Sometimes the world makes it pretty hard to be yourself - even if you're not, say, a wacky German monarch or a gay teen in 1940s Texas. But if you do happen to be Mad King Ludwig of Bavaria, James Avery of Dainsville, or anyone else with a hankering for beauty and the rashness to act on impulse, life can be difficult indeed.
Such is the setup of Paul Rudnick's Valhalla, presented by StageQ on the smaller of the Bartell Theatre's two stages, the Evjue Theatre. Rudnick cuts between the misadventures of Ludwig, the 19th-century royal with a passion for Richard Wagner's operas, and James, a small-town young man with a passion for handsome, athletically built Henry Lee.
Rudnick's conceit of jumping back and forth between two times and places - and from a historical figure to a fictional one - can seem a little forced at times.

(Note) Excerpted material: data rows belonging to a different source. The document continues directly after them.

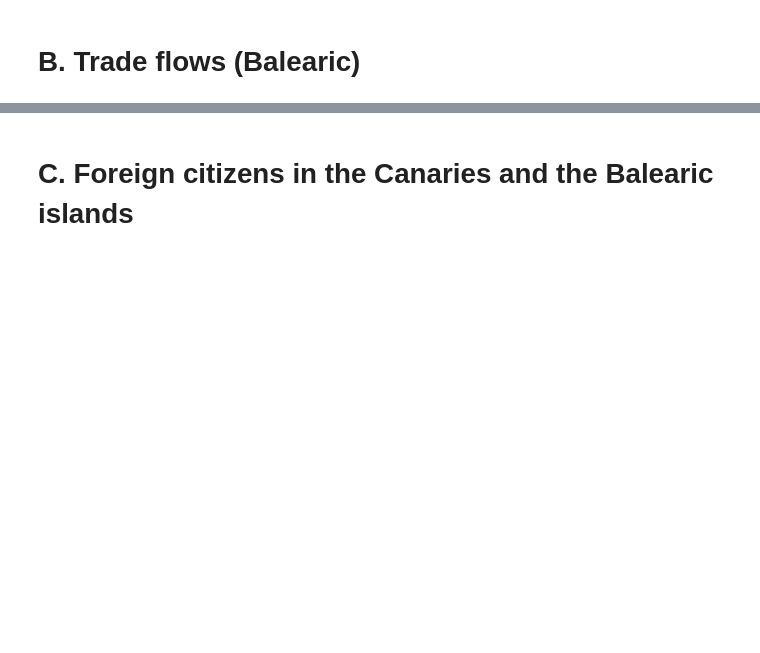
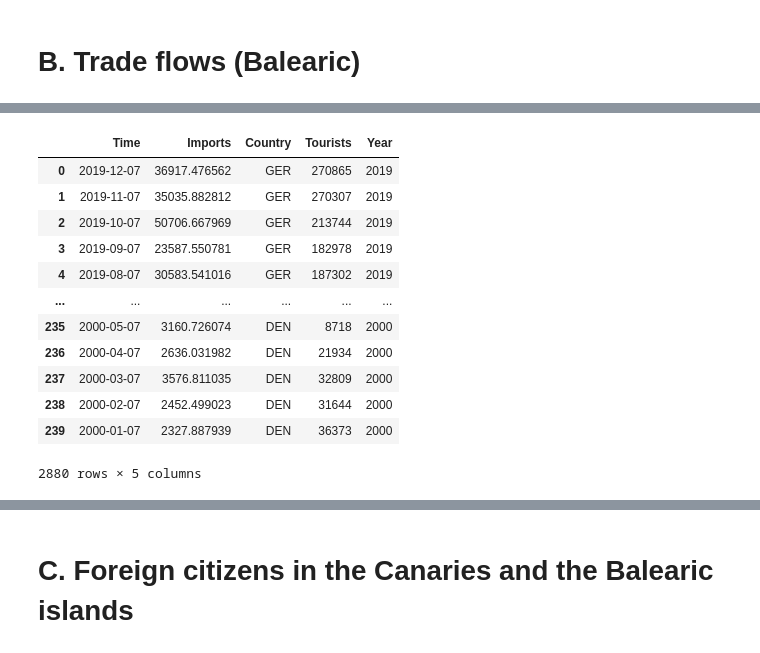
Before and after one commit to DiSanchz/ETL-Project, a Jupyter notebook: Cleaning.ipynb, the cells around one changed output, grey strips where cells are left out. Cells and saved outputs as stored; diff of their text form; code cells hidden in the pictures; blank space fills up the shorter version.

```diff
--- a/Cleaning.ipynb
+++ b/Cleaning.ipynb
@@ -393,0 +405,29 @@ display(df_X)
+# %%
+df_X = pd.read_excel('data/support_tourist_folder/ALEMANIA.xlsx')
+for c in countries_noger:
+    df_Y = pd.read_excel(f'data/support_tourist_folder/{c}.xlsx')
+    df_X = pd.concat([df_X, df_Y])
+
+df_X.rename(columns={"Unnamed: 0":"Delete"}, inplace=True)
+df_X.drop(labels='Delete', inplace=True, axis=1)
+df_X.rename(columns={"index":"Delete"}, inplace=True)
+df_X.drop(labels='Delete', inplace=True, axis=1)
+df_X['Year'] = df_X['Time'].dt.year
+df_X['Imports'] = df_X['Imports'].apply(punct_num)
+df_X["Imports"] = pd.to_numeric(df_X["Imports"], downcast="float")
+
+display(df_X)
+# %% [output]
+|  | Time | Imports | Country | Tourists | Year |
+| 0 | 2019-12-07 | 36917.476562 | GER | 270865 | 2019 |
+| 1 | 2019-11-07 | 35035.882812 | GER | 270307 | 2019 |
+| 2 | 2019-10-07 | 50706.667969 | GER | 213744 | 2019 |
+| 3 | 2019-09-07 | 23587.550781 | GER | 182978 | 2019 |
+| 4 | 2019-08-07 | 30583.541016 | GER | 187302 | 2019 |
+| ... | ... | ... | ... | ... | ... |
+| 235 | 2000-05-07 | 3160.726074 | DEN | 8718 | 2000 |
+| 236 | 2000-04-07 | 2636.031982 | DEN | 21934 | 2000 |
+| 237 | 2000-03-07 | 3576.811035 | DEN | 32809 | 2000 |
+| 238 | 2000-02-07 | 2452.499023 | DEN | 31644 | 2000 |
+| 239 | 2000-01-07 | 2327.887939 | DEN | 36373 | 2000 |
+2880 rows × 5 columns
```
Also changed, not shown: parts of 21 cells of this notebook, 22 other files.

Thankfully, a brisk, funny script keeps the audience engaged; Valhalla provides more entertainment than heavy-handed "messages."
Like most of the six-person cast, Sean Langenecker handles multiple roles, from straitlaced Henry Lee at various ages to German wrestling instructor Helmut to a Wagnerian opera character. Langenecker throws himself fully into each role, creating distinct personas for each. Most funny is Helmut, who exhorts the decidedly non-athletic Ludwig to grab him in a wrestling hold, comically wiggling his whole body like an excited dog.

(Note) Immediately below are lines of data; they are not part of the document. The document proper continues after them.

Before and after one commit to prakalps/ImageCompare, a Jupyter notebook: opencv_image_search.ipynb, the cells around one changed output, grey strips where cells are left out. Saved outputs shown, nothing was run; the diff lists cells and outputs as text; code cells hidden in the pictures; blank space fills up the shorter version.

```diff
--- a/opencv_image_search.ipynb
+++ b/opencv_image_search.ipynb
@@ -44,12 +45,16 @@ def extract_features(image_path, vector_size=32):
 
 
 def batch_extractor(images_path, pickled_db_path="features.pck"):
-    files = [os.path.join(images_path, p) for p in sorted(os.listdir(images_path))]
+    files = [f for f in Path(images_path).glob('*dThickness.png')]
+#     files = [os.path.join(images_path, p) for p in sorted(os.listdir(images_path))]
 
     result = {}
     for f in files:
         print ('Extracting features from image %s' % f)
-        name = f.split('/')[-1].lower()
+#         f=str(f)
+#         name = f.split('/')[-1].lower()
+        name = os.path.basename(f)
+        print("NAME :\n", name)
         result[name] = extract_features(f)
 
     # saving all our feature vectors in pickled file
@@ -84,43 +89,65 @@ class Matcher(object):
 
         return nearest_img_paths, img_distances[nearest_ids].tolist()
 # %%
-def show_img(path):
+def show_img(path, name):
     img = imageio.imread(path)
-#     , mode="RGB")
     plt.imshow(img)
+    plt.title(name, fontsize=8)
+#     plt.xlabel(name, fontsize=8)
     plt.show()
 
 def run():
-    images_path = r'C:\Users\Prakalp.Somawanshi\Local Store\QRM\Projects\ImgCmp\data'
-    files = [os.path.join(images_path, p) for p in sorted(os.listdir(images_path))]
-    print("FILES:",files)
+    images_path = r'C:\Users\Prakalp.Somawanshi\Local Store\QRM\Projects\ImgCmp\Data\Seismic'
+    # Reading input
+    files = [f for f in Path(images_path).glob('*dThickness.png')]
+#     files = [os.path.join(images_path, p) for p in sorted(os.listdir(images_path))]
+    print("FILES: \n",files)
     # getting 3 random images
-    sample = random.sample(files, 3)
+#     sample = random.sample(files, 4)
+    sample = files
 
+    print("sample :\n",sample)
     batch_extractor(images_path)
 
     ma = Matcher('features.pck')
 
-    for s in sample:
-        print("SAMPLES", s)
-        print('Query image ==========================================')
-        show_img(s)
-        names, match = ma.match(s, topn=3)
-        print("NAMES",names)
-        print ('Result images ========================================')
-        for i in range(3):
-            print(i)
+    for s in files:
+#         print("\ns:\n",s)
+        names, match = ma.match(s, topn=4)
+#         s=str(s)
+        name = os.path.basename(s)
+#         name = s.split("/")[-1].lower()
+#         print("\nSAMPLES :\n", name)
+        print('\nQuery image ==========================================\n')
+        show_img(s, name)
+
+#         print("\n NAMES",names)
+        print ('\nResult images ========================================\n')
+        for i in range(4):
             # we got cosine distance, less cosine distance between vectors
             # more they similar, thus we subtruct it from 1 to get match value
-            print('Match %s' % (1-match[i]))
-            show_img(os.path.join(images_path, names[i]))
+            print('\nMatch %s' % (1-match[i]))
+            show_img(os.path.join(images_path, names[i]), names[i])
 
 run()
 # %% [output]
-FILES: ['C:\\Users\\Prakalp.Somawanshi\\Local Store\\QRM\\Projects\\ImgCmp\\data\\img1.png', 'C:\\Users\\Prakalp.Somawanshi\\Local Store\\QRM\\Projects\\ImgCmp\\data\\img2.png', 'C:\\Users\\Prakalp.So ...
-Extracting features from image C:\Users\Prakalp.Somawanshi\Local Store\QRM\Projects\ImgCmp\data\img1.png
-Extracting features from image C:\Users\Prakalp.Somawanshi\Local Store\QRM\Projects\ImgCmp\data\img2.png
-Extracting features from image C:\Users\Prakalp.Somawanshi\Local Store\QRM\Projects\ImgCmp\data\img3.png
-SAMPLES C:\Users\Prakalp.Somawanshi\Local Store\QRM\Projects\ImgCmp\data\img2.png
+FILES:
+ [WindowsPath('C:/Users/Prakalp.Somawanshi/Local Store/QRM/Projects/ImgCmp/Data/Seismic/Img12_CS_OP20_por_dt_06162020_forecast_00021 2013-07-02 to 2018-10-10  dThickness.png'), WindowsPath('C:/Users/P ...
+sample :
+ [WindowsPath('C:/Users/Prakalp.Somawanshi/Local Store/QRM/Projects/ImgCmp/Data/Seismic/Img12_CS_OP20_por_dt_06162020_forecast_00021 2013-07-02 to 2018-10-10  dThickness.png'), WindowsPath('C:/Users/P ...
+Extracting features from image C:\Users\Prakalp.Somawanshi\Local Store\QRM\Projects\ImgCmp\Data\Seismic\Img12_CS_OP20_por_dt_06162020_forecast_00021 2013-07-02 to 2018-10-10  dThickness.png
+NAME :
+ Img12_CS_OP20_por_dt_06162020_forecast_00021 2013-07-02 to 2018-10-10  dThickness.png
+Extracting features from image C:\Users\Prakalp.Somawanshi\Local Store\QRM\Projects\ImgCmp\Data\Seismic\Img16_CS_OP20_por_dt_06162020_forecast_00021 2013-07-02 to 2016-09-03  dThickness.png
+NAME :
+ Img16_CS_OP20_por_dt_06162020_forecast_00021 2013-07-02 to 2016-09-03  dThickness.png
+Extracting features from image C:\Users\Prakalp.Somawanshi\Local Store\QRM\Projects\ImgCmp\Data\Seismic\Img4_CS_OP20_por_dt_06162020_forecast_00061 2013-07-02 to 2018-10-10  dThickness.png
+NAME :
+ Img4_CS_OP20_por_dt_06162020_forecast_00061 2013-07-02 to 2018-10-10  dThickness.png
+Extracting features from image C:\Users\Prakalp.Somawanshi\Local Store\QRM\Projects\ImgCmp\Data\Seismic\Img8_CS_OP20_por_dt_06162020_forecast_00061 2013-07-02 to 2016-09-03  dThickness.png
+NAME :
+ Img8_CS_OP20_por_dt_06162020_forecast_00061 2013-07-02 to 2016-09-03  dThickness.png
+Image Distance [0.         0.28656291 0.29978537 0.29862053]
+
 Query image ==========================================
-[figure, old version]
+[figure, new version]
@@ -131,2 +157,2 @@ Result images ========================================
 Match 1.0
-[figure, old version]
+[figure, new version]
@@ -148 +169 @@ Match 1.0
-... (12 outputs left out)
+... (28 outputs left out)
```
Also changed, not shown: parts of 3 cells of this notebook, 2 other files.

Another standout is Kristin Forde, who handles five roles, the most memorable of which is Sophie, the hunchbacked potential mate to Ludwig. Though very pretty herself, she imbues the part with a certain plain-girl, matter-of-fact humor (think Janeane Garofalo-as-19th-century-blueblood).

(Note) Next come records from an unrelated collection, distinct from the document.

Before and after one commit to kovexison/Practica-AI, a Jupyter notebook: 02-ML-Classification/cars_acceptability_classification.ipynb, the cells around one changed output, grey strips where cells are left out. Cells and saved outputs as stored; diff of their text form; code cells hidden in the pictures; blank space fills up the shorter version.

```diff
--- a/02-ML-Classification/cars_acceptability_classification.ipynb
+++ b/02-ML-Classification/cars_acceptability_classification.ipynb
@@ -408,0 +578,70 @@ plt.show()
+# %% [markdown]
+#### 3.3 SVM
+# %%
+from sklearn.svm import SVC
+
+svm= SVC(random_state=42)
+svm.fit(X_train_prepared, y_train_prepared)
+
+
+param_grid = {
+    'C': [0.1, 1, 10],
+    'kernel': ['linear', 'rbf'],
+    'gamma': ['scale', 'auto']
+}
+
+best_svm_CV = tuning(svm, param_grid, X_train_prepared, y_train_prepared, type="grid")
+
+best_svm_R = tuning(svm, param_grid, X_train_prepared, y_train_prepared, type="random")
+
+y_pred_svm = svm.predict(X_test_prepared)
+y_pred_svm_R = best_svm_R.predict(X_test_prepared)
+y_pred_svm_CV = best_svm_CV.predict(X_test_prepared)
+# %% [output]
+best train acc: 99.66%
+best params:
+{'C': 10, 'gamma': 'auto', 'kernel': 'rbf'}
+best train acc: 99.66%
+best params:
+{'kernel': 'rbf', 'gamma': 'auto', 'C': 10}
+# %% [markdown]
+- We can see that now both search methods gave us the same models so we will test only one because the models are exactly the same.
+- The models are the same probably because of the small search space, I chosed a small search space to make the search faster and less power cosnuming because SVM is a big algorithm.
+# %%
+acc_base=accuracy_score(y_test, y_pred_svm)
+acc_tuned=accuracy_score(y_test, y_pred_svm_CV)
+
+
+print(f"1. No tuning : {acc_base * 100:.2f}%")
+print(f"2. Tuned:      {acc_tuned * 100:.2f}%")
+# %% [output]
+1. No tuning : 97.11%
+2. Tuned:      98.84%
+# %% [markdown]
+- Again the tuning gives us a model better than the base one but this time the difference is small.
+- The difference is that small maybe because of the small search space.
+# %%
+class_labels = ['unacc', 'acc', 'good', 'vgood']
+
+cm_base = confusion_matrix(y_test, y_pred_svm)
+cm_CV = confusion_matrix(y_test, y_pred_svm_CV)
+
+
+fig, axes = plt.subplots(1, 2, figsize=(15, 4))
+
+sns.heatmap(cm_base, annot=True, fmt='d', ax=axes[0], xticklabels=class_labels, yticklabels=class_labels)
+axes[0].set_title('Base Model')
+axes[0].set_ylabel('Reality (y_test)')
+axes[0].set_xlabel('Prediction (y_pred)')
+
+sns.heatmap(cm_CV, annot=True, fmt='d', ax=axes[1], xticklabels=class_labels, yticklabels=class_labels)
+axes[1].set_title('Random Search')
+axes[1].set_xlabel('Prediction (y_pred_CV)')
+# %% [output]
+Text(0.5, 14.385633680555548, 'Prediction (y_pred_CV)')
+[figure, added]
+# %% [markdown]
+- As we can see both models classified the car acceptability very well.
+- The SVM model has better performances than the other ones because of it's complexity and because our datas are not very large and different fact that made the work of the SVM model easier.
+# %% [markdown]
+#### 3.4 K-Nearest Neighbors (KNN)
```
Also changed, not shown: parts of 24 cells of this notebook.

Langenecker and Forde certainly hold their own with the two central characters, James and Ludwig, played by Andy Osen and Erik Andrus Weinke, respectively. Osen's James is impish yet somewhat subdued; Osen could approach the role a little more forcefully without overdoing it. As Ludwig, Weinke goes full-bore, sometimes getting a little shrill, but that's part of the point. Ludwig exasperated those around him with his childlike willfulness.
With its naughty, rollicking humor, the first half of the play moves more quickly. The second half tries a little too hard to poignantly wrap up various threads in the story. But that's a reflection on Rudnick's script, not this cast or Tara Ayres' direction. Playing to a packed house on a recent Saturday night, the show earned plenty of laughs while dealing with a few sound glitches. All told, it's a worthwhile evening of theater done in the accessible comic style one would expect from the writer of Jeffrey and In & Out.